Anastasia Suen has the Poetry Friday Roundup at Picture Book of the Day.

Over at Blue Rose Girls, I have a post titled Banned Books Week: Jonah Goldberg Claims It's Just ALA Propaganda.


david elzey said...

funny how some of our old writing "finds" us. i have an old computer full of writing that i keep thinking "one of these days i'm going to boot it up and see what's in there."

all of these are great, but i think i like the limerick best.

Elaine Magliaro said...


I found so much stuff that I had forgotten about. Some poems were written more than twenty years ago! I still have a lot more bins to go through. Wonder what I'll find in them!

Anastasia Suen said...

What a cutie she is!

Thanks for participating in Poetry Friday this week!

:-) Anastasia

Linda B said...

Your granddaughter grows cuter by the day, as mine does. They are delightful aren't they? I'm happy you can see her so often. Your poems showed your humorous look at nature even after all this time. I enjoyed them all, perhaps the bird looking from above the best. Thank you for digging and sharing.

jama said...

What fun to discover forgotten poems. I like the first bird poem best, especially, "And brush my wingtips blue with sky."

Thanks for sharing more Julia Anna pics :)!

Tara said...

The photographs were lovely - and that limerick made me smile! Good thing yyu came upon these treasures!

GatheringBooks said...

I was so taken by the photos of the lovely lovely baby! So pink and so beautiful.

I like how (as David puts it) our 'old writing 'finds' us' - and somehow it rolls differently in our tongue, its taste and nuance subtly comforting yet strange given who we are at present

Tabatha said...

How fun to spend time with your granddaughter, and to find your old poems! Wonderful wordplay you have in them :-) I wouldn't put them back in bins if I were you.

My youngest child and I come up with stories together at bedtime and "beanstalks" are our recurring motif, so I will have to share your limerick with her.

essay writing said...

So pretty cute baby!

Linda B said...

I've named you a Versatile Blogger. Check it out!

Elaine Magliaro said...

Thanks to all for your comments about my newly discovered poems.

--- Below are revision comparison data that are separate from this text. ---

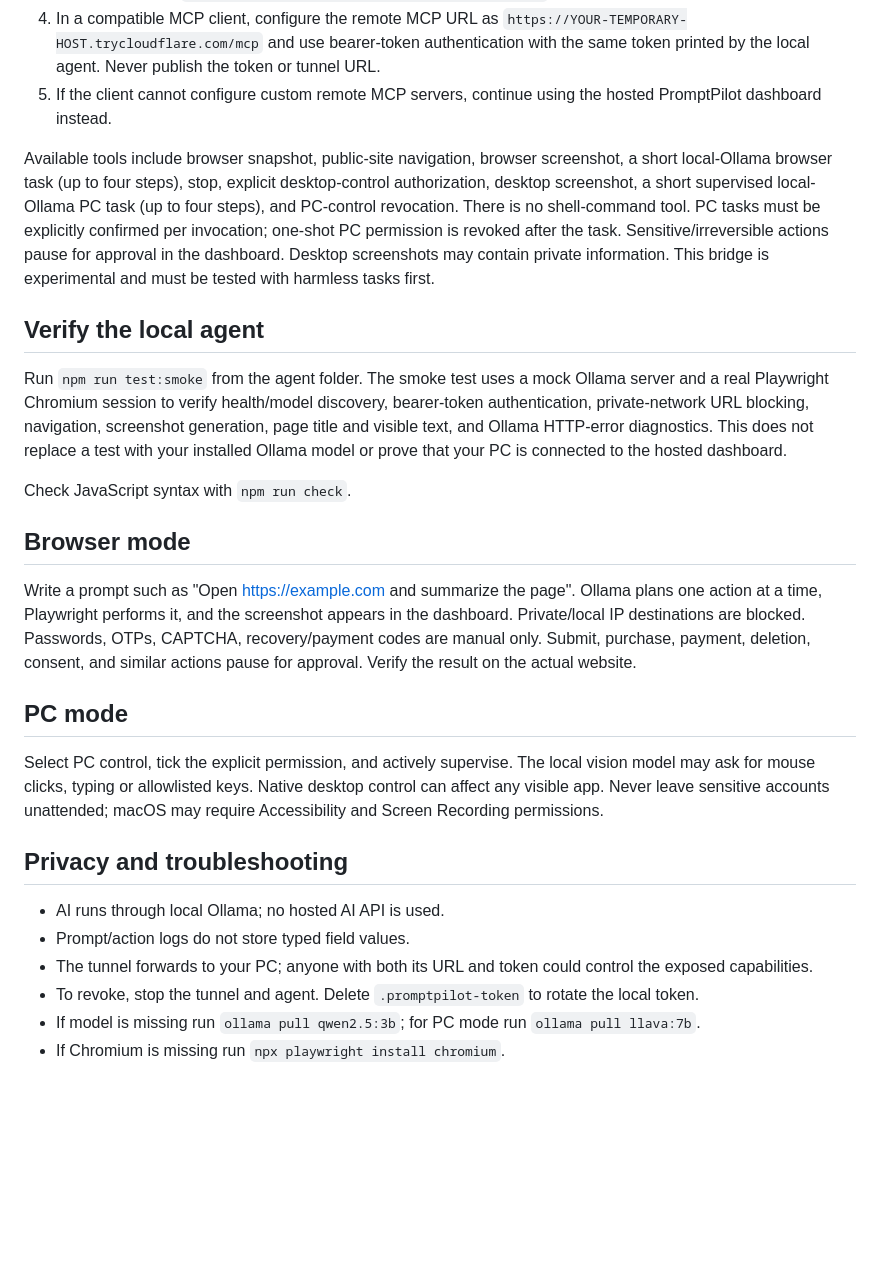
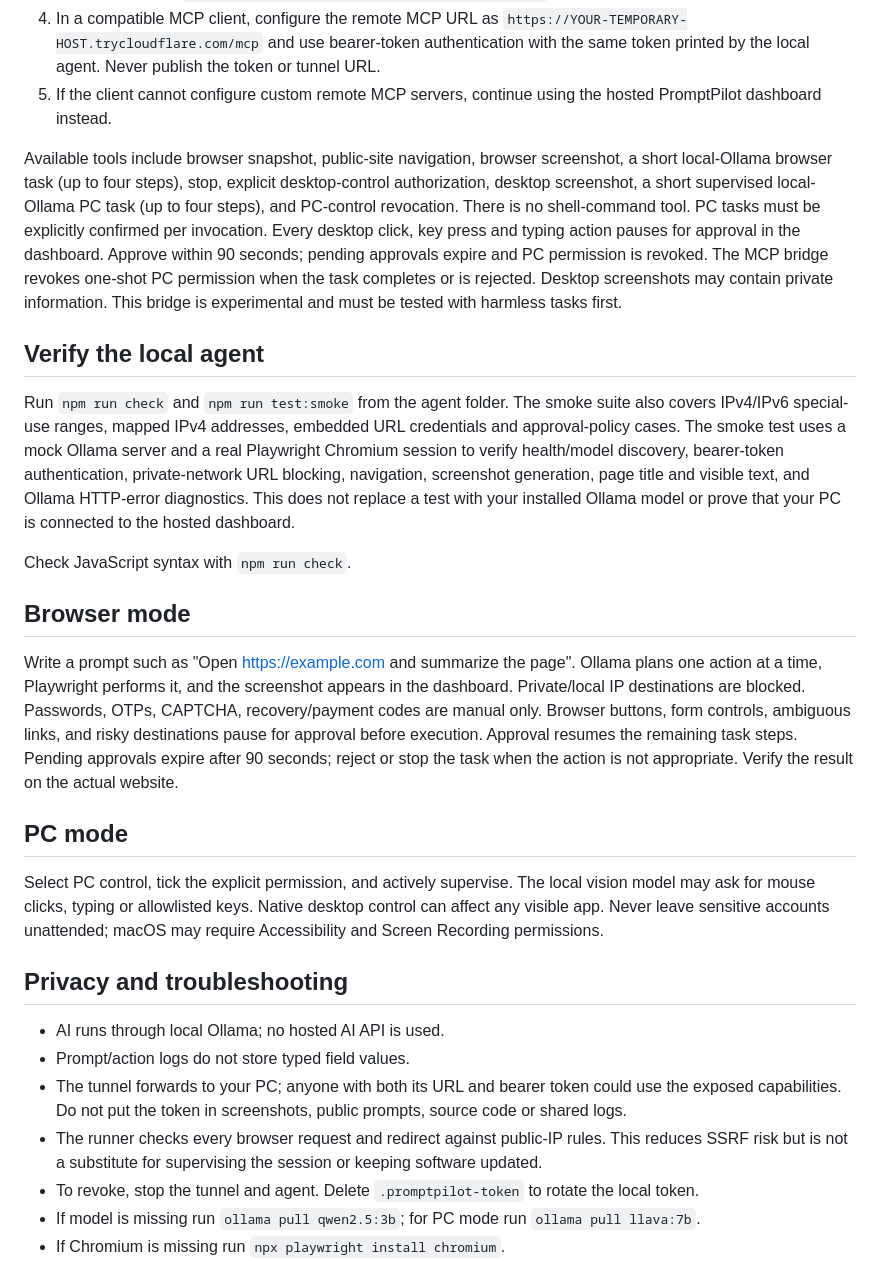
Before and after one commit to Rohit-Singh-1991/Mini-PC, a Markdown page: agent/README.md, the part around the change. Rendered like a GitHub page; blank space fills up the shorter version.

Commit message:
Document supervised production safeguards and MCP setup

```diff
--- a/agent/README.md
+++ b/agent/README.md
@@ -51,17 +51,17 @@ The experimental MCP bridge exposes a small set of authenticated tools so a comp
 4. In a compatible MCP client, configure the remote MCP URL as `https://YOUR-TEMPORARY-HOST.trycloudflare.com/mcp` and use bearer-token authentication with the same token printed by the local agent. Never publish the token or tunnel URL.
 5. If the client cannot configure custom remote MCP servers, continue using the hosted PromptPilot dashboard instead.
 
-Available tools include browser snapshot, public-site navigation, browser screenshot, a short local-Ollama browser task (up to four steps), stop, explicit desktop-control authorization, desktop screenshot, a short supervised local-Ollama PC task (up to four steps), and PC-control revocation. There is no shell-command tool. PC tasks must be explicitly confirmed per invocation; one-shot PC permission is revoked after the task. Sensitive/irreversible actions pause for approval in the dashboard. Desktop screenshots may contain private information. This bridge is experimental and must be tested with harmless tasks first.
+Available tools include browser snapshot, public-site navigation, browser screenshot, a short local-Ollama browser task (up to four steps), stop, explicit desktop-control authorization, desktop screenshot, a short supervised local-Ollama PC task (up to four steps), and PC-control revocation. There is no shell-command tool. PC tasks must be explicitly confirmed per invocation. Every desktop click, key press and typing action pauses for approval in the dashboard. Approve within 90 seconds; pending approvals expire and PC permission is revoked. The MCP bridge revokes one-shot PC permission when the task completes or is rejected. Desktop screenshots may contain private information. This bridge is experimental and must be tested with harmless tasks first.
 
 ## Verify the local agent
 
-Run `npm run test:smoke` from the agent folder. The smoke test uses a mock Ollama server and a real Playwright Chromium session to verify health/model discovery, bearer-token authentication, private-network URL blocking, navigation, screenshot generation, page title and visible text, and Ollama HTTP-error diagnostics. This does not replace a test with your installed Ollama model or prove that your PC is connected to the hosted dashboard.
+Run `npm run check` and `npm run test:smoke` from the agent folder. The smoke suite also covers IPv4/IPv6 special-use ranges, mapped IPv4 addresses, embedded URL credentials and approval-policy cases. The smoke test uses a mock Ollama server and a real Playwright Chromium session to verify health/model discovery, bearer-token authentication, private-network URL blocking, navigation, screenshot generation, page title and visible text, and Ollama HTTP-error diagnostics. This does not replace a test with your installed Ollama model or prove that your PC is connected to the hosted dashboard.
 
 Check JavaScript syntax with `npm run check`.
 
 ## Browser mode
 
-Write a prompt such as "Open https://example.com and summarize the page". Ollama plans one action at a time, Playwright performs it, and the screenshot appears in the dashboard. Private/local IP destinations are blocked. Passwords, OTPs, CAPTCHA, recovery/payment codes are manual only. Submit, purchase, payment, deletion, consent, and similar actions pause for approval. Verify the result on the actual website.
+Write a prompt such as "Open https://example.com and summarize the page". Ollama plans one action at a time, Playwright performs it, and the screenshot appears in the dashboard. Private/local IP destinations are blocked. Passwords, OTPs, CAPTCHA, recovery/payment codes are manual only. Browser buttons, form controls, ambiguous links, and risky destinations pause for approval before execution. Approval resumes the remaining task steps. Pending approvals expire after 90 seconds; reject or stop the task when the action is not appropriate. Verify the result on the actual website.
 
 ## PC mode
 
@@ -71,7 +71,8 @@ Select PC control, tick the explicit permission, and actively supervise. The loc
 
 - AI runs through local Ollama; no hosted AI API is used.
 - Prompt/action logs do not store typed field values.
-- The tunnel forwards to your PC; anyone with both its URL and token could control the exposed capabilities.
+- The tunnel forwards to your PC; anyone with both its URL and bearer token could use the exposed capabilities. Do not put the token in screenshots, public prompts, source code or shared logs.
+- The runner checks every browser request and redirect against public-IP rules. This reduces SSRF risk but is not a substitute for supervising the session or keeping software updated.
 - To revoke, stop the tunnel and agent. Delete `.promptpilot-token` to rotate the local token.
 - If model is missing run `ollama pull qwen2.5:3b`; for PC mode run `ollama pull llava:7b`.
 - If Chromium is missing run `npx playwright install chromium`.
```
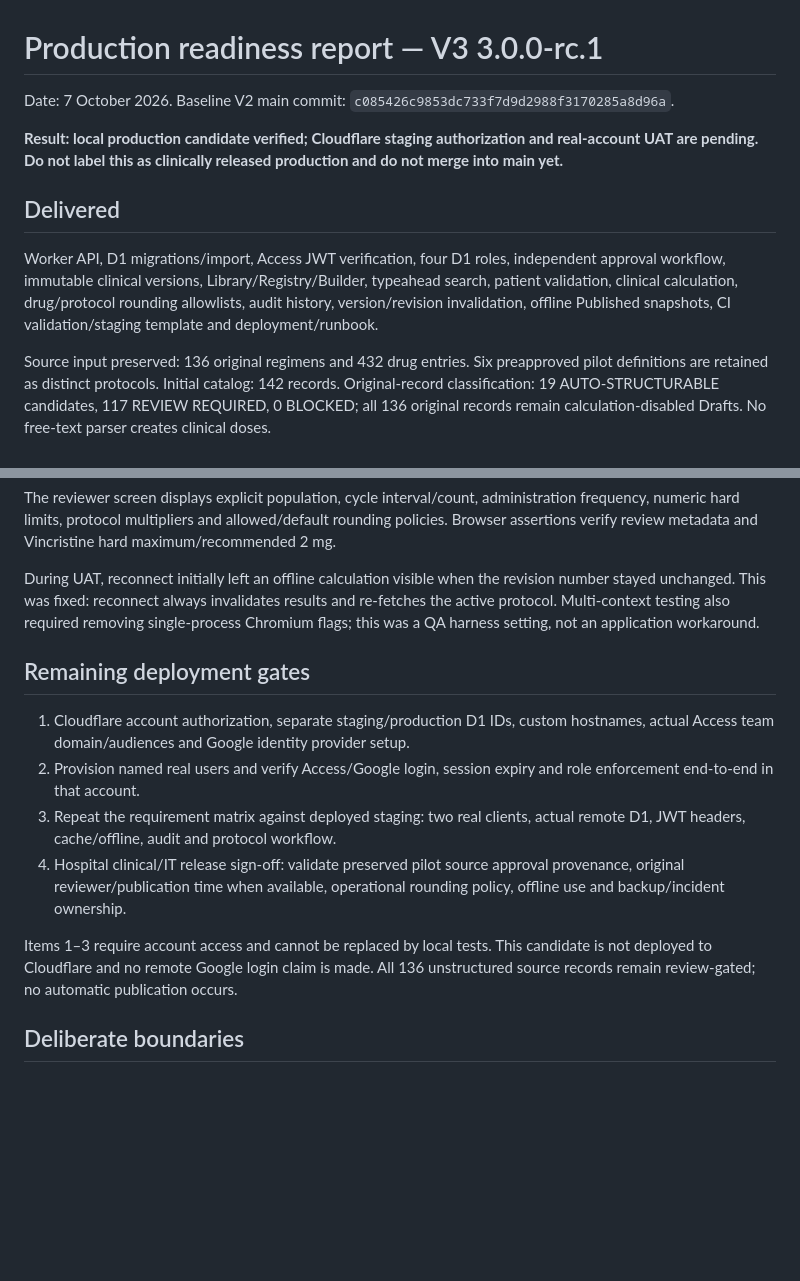
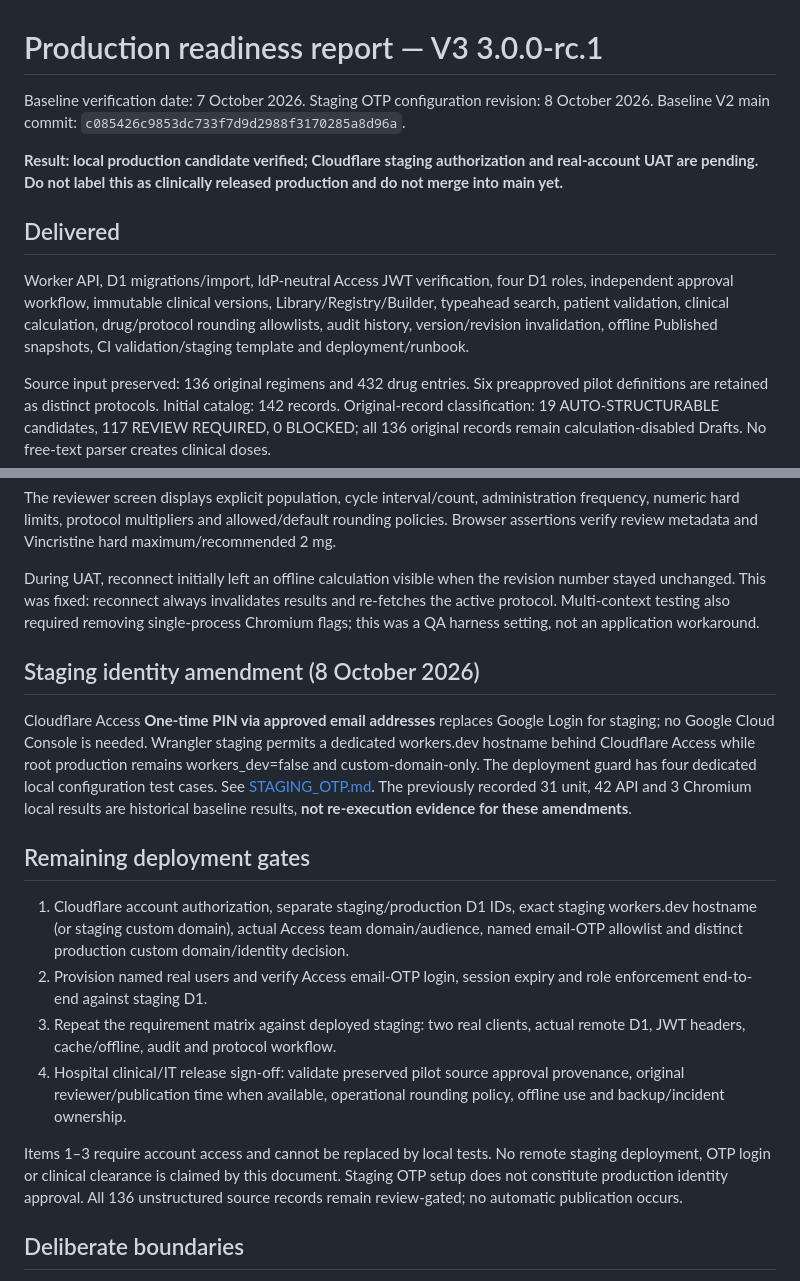
Before and after one commit to JuiPharm/BHH_Chemotherapy_Calculator_V2, a Markdown page: v3/docs/READINESS.md, 2 parts joined by grey strips. Drawn GitHub-style; blank space fills up the shorter version.

Commit message:
docs(v3): update staging OTP readiness and pending release gates

```diff
--- a/v3/docs/READINESS.md
+++ b/v3/docs/READINESS.md
@@ -1,12 +1,12 @@
 # Production readiness report — V3 3.0.0-rc.1
 
-Date: 7 October 2026. Baseline V2 main commit: `c085426c9853dc733f7d9d2988f3170285a8d96a`.
+Baseline verification date: 7 October 2026. Staging OTP configuration revision: 8 October 2026. Baseline V2 main commit: `c085426c9853dc733f7d9d2988f3170285a8d96a`.
 
 **Result: local production candidate verified; Cloudflare staging authorization and real-account UAT are pending. Do not label this as clinically released production and do not merge into main yet.**
 
 ## Delivered
 
-Worker API, D1 migrations/import, Access JWT verification, four D1 roles, independent approval workflow, immutable clinical versions, Library/Registry/Builder, typeahead search, patient validation, clinical calculation, drug/protocol rounding allowlists, audit history, version/revision invalidation, offline Published snapshots, CI validation/staging template and deployment/runbook.
+Worker API, D1 migrations/import, IdP-neutral Access JWT verification, four D1 roles, independent approval workflow, immutable clinical versions, Library/Registry/Builder, typeahead search, patient validation, clinical calculation, drug/protocol rounding allowlists, audit history, version/revision invalidation, offline Published snapshots, CI validation/staging template and deployment/runbook.
 
 Source input preserved: 136 original regimens and 432 drug entries. Six preapproved pilot definitions are retained as distinct protocols. Initial catalog: 142 records. Original-record classification: 19 AUTO-STRUCTURABLE candidates, 117 REVIEW REQUIRED, 0 BLOCKED; all 136 original records remain calculation-disabled Drafts. No free-text parser creates clinical doses.
 
@@ -31,14 +31,18 @@ The reviewer screen displays explicit population, cycle interval/count, administ
 
 During UAT, reconnect initially left an offline calculation visible when the revision number stayed unchanged. This was fixed: reconnect always invalidates results and re-fetches the active protocol. Multi-context testing also required removing single-process Chromium flags; this was a QA harness setting, not an application workaround.
 
+## Staging identity amendment (8 October 2026)
+
+Cloudflare Access **One-time PIN via approved email addresses** replaces Google Login for staging; no Google Cloud Console is needed. Wrangler staging permits a dedicated workers.dev hostname behind Cloudflare Access while root production remains workers_dev=false and custom-domain-only. The deployment guard has four dedicated local configuration test cases. See [STAGING_OTP.md](STAGING_OTP.md). The previously recorded 31 unit, 42 API and 3 Chromium local results are historical baseline results, **not re-execution evidence for these amendments**.
+
 ## Remaining deployment gates
 
-1. Cloudflare account authorization, separate staging/production D1 IDs, custom hostnames, actual Access team domain/audiences and Google identity provider setup.
-2. Provision named real users and verify Access/Google login, session expiry and role enforcement end-to-end in that account.
+1. Cloudflare account authorization, separate staging/production D1 IDs, exact staging workers.dev hostname (or staging custom domain), actual Access team domain/audience, named email-OTP allowlist and distinct production custom domain/identity decision.
+2. Provision named real users and verify Access email-OTP login, session expiry and role enforcement end-to-end against staging D1.
 3. Repeat the requirement matrix against deployed staging: two real clients, actual remote D1, JWT headers, cache/offline, audit and protocol workflow.
 4. Hospital clinical/IT release sign-off: validate preserved pilot source approval provenance, original reviewer/publication time when available, operational rounding policy, offline use and backup/incident ownership.
 
-Items 1–3 require account access and cannot be replaced by local tests. This candidate is not deployed to Cloudflare and no remote Google login claim is made. All 136 unstructured source records remain review-gated; no automatic publication occurs.
+Items 1–3 require account access and cannot be replaced by local tests. No remote staging deployment, OTP login or clinical clearance is claimed by this document. Staging OTP setup does not constitute production identity approval. All 136 unstructured source records remain review-gated; no automatic publication occurs.
 
 ## Deliberate boundaries
 
```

Thank you. I'll check it out. I've been spending a lot of time lately visiting with my little granddaughter and helping out with her and with meals. My husband's been doing some chef work too. On Sunday, he cooked up a pot of fish chowder and made pizza from scratch. Yum!

I haven't been blogging as much because I've been away from home so often--but I'm having sooooo much fun. I love being a grandma!

Linda B said...

I will miss you blogs not being out so often. But I agree that being a grandparent is very, very nice. Your granddaughter is beautiful. I love seeing how she's changing already.

Anonymous said...

Definitely do more work on these poems .... but not much. They are beautiful. Your granddaughter is beautiful. Speaking as a grandmother of 4, they are the moon and the sky. Poetry and grandchildren; "what a wonderful world."

Rebecca Kai Dotlich

Anonymous said...

I haven't decided whether I should do more work on these poems--or just put them back in platic bins.

--- My previous comment was in answer to your question :) Went back today to make sure the post went thru, and thinking I should have made that clear -- So I meant of course work on them and or just get them out, as opposed to putting them back in the bins! R